## Work item:
In the entries below, find the string "layouts" and return each line holding it.

Front-end code edit data:
• • •
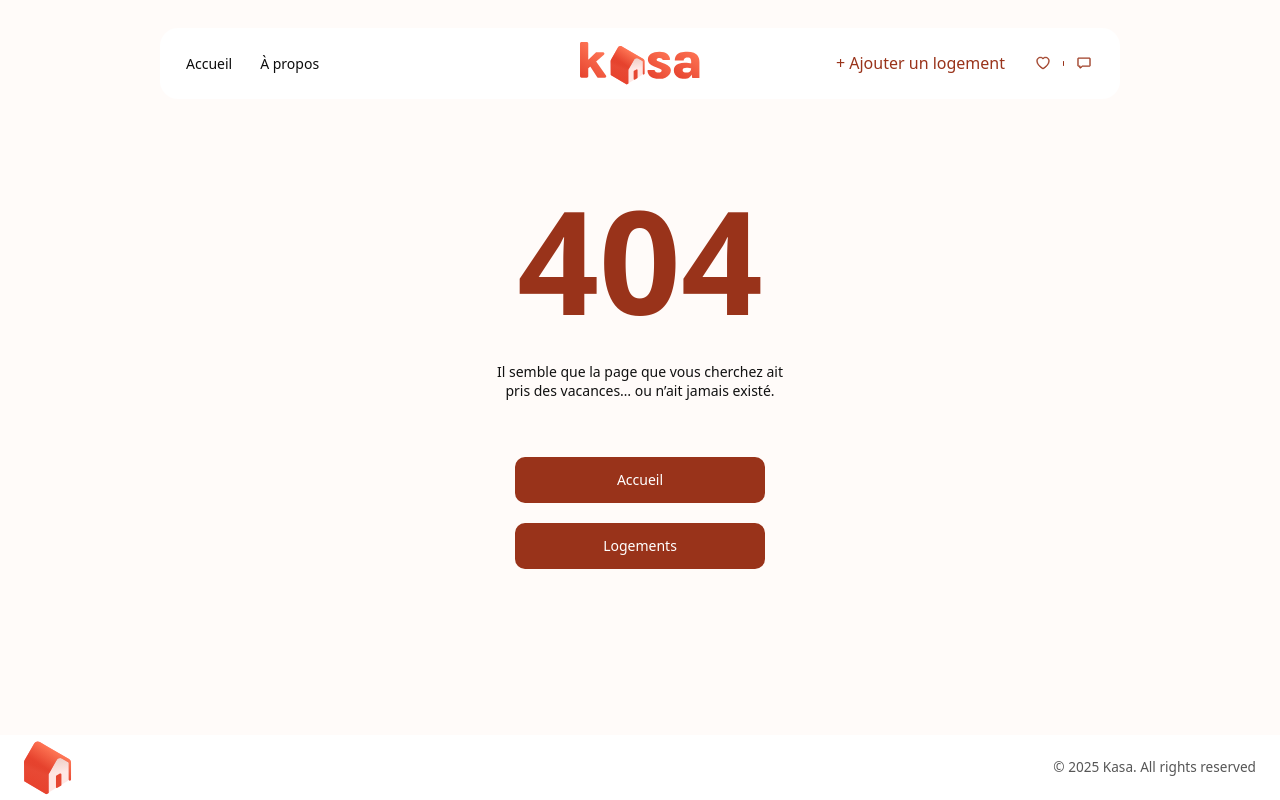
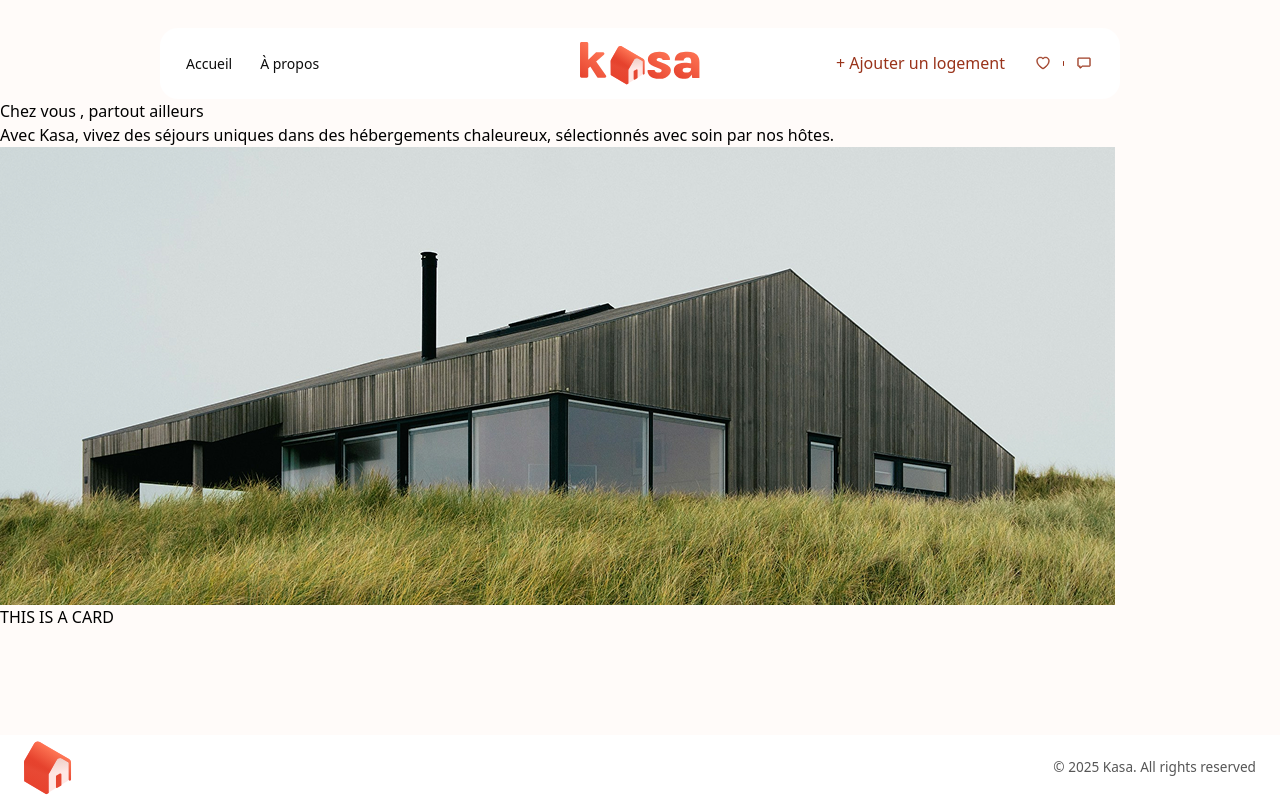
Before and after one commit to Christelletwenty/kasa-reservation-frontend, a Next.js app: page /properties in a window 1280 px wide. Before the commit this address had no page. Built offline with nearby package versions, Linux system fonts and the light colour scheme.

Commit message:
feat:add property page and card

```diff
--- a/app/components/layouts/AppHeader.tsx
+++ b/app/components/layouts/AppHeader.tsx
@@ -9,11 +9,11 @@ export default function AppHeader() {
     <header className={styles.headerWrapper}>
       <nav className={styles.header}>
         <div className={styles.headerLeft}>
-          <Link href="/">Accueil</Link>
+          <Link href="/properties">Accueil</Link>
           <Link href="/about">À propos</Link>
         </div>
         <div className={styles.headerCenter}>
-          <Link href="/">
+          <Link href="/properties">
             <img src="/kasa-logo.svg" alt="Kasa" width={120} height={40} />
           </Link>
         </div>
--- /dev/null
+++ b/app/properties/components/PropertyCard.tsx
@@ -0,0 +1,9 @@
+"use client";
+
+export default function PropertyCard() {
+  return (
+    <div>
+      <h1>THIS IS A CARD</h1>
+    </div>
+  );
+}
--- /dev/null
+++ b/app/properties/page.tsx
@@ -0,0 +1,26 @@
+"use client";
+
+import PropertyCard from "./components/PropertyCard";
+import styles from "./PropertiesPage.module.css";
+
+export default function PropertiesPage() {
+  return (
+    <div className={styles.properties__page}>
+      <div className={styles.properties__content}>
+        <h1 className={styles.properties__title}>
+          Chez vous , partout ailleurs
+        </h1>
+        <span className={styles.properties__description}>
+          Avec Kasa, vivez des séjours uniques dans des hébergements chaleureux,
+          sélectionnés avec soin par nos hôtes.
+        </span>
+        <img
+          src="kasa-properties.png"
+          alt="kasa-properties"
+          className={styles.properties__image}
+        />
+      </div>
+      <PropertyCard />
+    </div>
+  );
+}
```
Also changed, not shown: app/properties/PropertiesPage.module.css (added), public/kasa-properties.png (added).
• • •
## Response area:
--- a/app/components/layouts/AppHeader.tsx
+++ b/app/components/layouts/AppHeader.tsx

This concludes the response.